“By approving new fuel standards that allow for ethanol blending at 5.8 percent rate throughout much of the country, the Mexican Energy Regulatory Commission has taken an important step forward in improving the quality of motor fuel provided to its citizens,” said Emily Skor, CEO of Growth Energy.
Skor continued, “These standards aren’t applied universally throughout the entire country, however, so there is certainly more progress to be made. Ethanol is a cleaner burning fuel additive that increases octane and reduces reliance on toxic cancer-causing additives. Our collective goal should be greater harmonization across all of North America on fuel regulations that embrace cleaner burning biofuels like ethanol because that is in the best interest of every mother, father and child. Growth Energy will continue to work with our public and private sector colleagues in Mexico to clearly demonstrate the value of ethanol to their environment, water quality, rural sector and consumers.”
Tom Sleight, president and CEO of the U.S. Grains Council, said of the announcement, “We are pleased to see Mexico begin to embrace the inclusion of fuel ethanol in their gasoline. The U.S. Grains Council has worked in Mexico for many years and has seen enormous growth in that market’s demand for U.S. products of all types in the past two decades. We welcome this positive development related to ethanol use and what it could mean for furthering of the U.S.-Mexican trade partnership.”

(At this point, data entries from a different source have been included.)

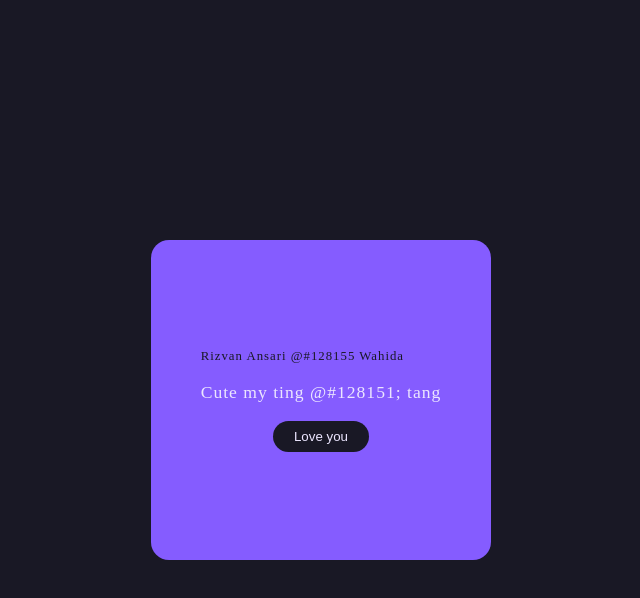
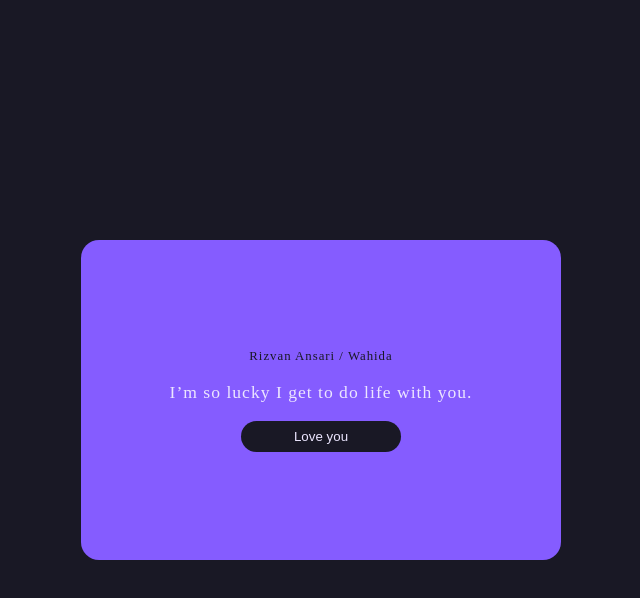
Before and after one commit to afaiz-space/ansari, a plain HTML site: page index.html in a window 1280 px wide. Both pictures are taken after a click on the element 640 px from the left and 470 px from the top of the page. Shown: the whole page, without its empty margins (319-959 px from the left). Drawn offline with Linux system fonts and the light colour scheme.

Commit message:
some changes

```diff
--- a/index.html
+++ b/index.html
@@ -70,6 +70,7 @@
         display: none;
         /* border: 2px solid red; */
         /* width: calc(100wh - 40rem); */
+        width: 30rem;
         padding: 0 50px;
         height: 20rem;
         position: absolute;
@@ -94,12 +95,12 @@
         letter-spacing: 1px;
       }
       p:nth-of-type(1){
-          align-self: flex-start;
+          /* align-self: flex-start; */
           font-size: .8rem;
           color: hsl(245, 21%, 12%);
       }
       .btn{
-          width: 40%;
+          width: 10rem;
           padding: 8px 0;
           border-radius: 30px;
           border: none;
@@ -141,8 +142,8 @@
     </main>
     <section class="card" id="model">
         <div class="card-content">
-            <p><span>Rizvan Ansari</span> @#128155 <span>Wahida</span></p>
-      <p>Cute my ting @#128151; tang</p>
+            <p><span>Rizvan Ansari</span> / <span>Wahida</span></p>
+      <p>I’m so lucky I get to do life with you.</p>
       <button class="btn" id="ok">Love you</button>
     </div>
     </section>
```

He continued, “We look forward to continuing to work with our colleagues in the U.S. ethanol industry to provide Mexican regulators, fuel industry officials and the public with information that highlights the proven benefits ethanol can provide for air quality and rural economic development in their country. We are hopeful that all of Mexico will be able to achieve these benefits from ethanol use soon.”
Bob Dinneen, president and CEO of the Renewable Fuels Association (RFA), said, “The Mexican Energy Regulatory Commission should be commended for recognizing the positive role ethanol can play in advancing that country’s energy, economic and environmental policies. Ethanol blended gasolines can reduce all criteria pollutants – carbon monoxide, ozone, particulates and toxics. As a result, we believe the Commission has erred in excluding ethanol use from the three most populous cities.”
Dinneen added, “We will continue to work with our partners here and the Mexican government to assure the most up-to-date science is applied, providing the Commission with confidence the use of ethanol will help them in their effort to fight ozone pollution and provide a more open and competitive market for the benefit of Mexican consumers.”